Problem to solve » In the entries below, count every line with the string "containing". State the count and nothing else.

Recorded information »
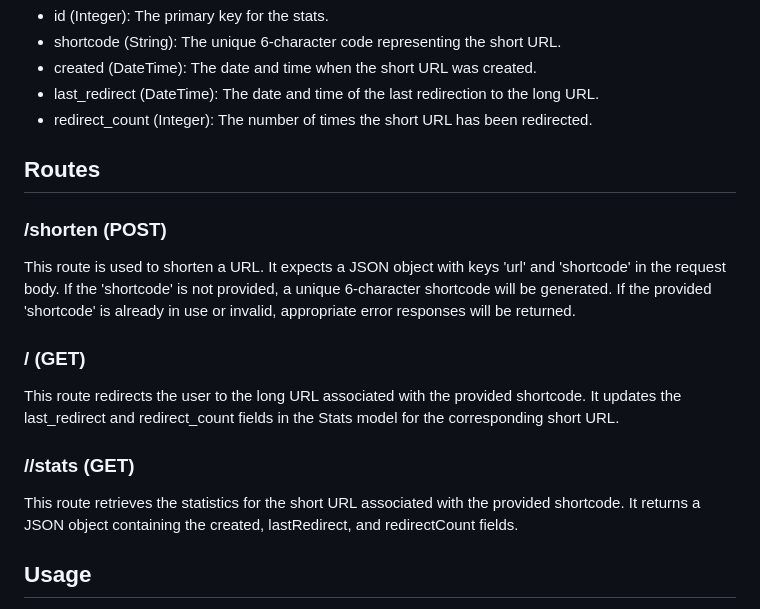
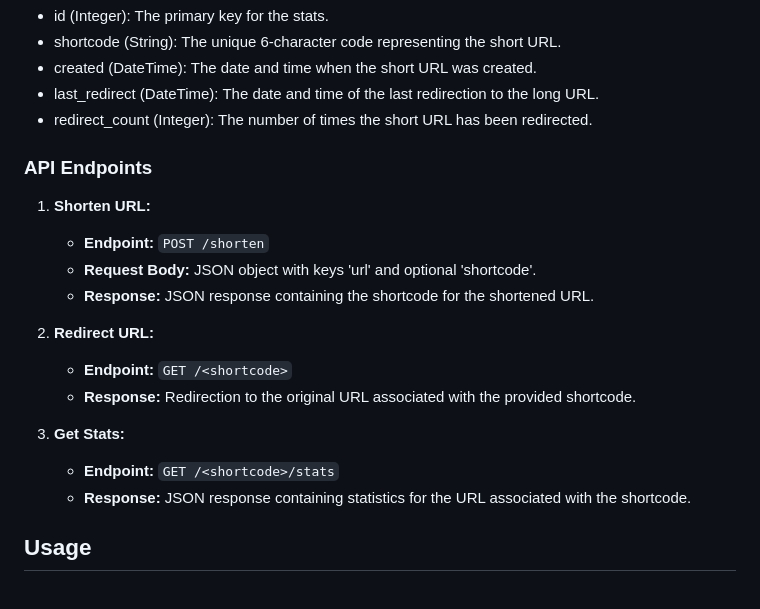
Before and after one commit to kfarjam90/farjam_atumation, a Markdown page: Home_Assignment_second/URL_shortener/readme.md, the part around the change. Drawn GitHub-style.

```diff
--- a/Home_Assignment_second/URL_shortener/readme.md
+++ b/Home_Assignment_second/URL_shortener/readme.md
@@ -22,19 +22,21 @@ The Stats model stores statistics for each short URL, such as the creation date,
 - last_redirect (DateTime): The date and time of the last redirection to the long URL.
 - redirect_count (Integer): The number of times the short URL has been redirected.
 
-## Routes
+### API Endpoints
 
-### /shorten (POST)
+1. **Shorten URL:**
 
-This route is used to shorten a URL. It expects a JSON object with keys 'url' and 'shortcode' in the request body. If the 'shortcode' is not provided, a unique 6-character shortcode will be generated. If the provided 'shortcode' is already in use or invalid, appropriate error responses will be returned.
+   - **Endpoint:** `POST /shorten`
+   - **Request Body:** JSON object with keys 'url' and optional 'shortcode'.
+   - **Response:** JSON response containing the shortcode for the shortened URL.
+2. **Redirect URL:**
 
-### /<shortcode> (GET)
+   - **Endpoint:** `GET /<shortcode>`
+   - **Response:** Redirection to the original URL associated with the provided shortcode.
+3. **Get Stats:**
 
-This route redirects the user to the long URL associated with the provided shortcode. It updates the last_redirect and redirect_count fields in the Stats model for the corresponding short URL.
-
-### /<shortcode>/stats (GET)
-
-This route retrieves the statistics for the short URL associated with the provided shortcode. It returns a JSON object containing the created, lastRedirect, and redirectCount fields.
+   - **Endpoint:** `GET /<shortcode>/stats`
+   - **Response:** JSON response containing statistics for the URL associated with the shortcode.
 
 ## Usage
 
```
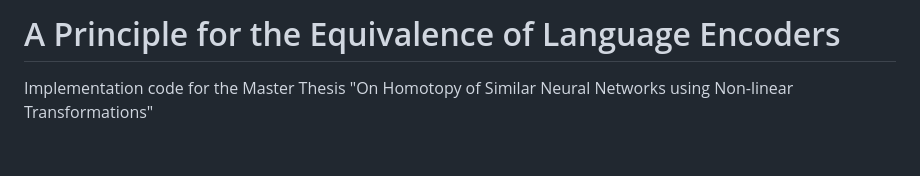
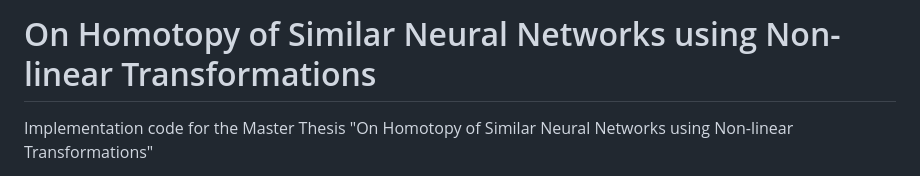
Before and after one commit to betzie04/AbgabeMasterarbeit, a Markdown page: README.md, the part around the change. Rendered like a GitHub page; blank space fills up the shorter version.

Commit message:
rename Redme

```diff
--- a/README.md
+++ b/README.md
@@ -1,4 +1,4 @@
-# A Principle for the Equivalence of Language Encoders
+# On Homotopy of Similar Neural Networks using Non-linear Transformations
 
 Implementation code for the Master Thesis "On Homotopy of Similar Neural Networks using Non-linear Transformations"
 
```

Written response » 3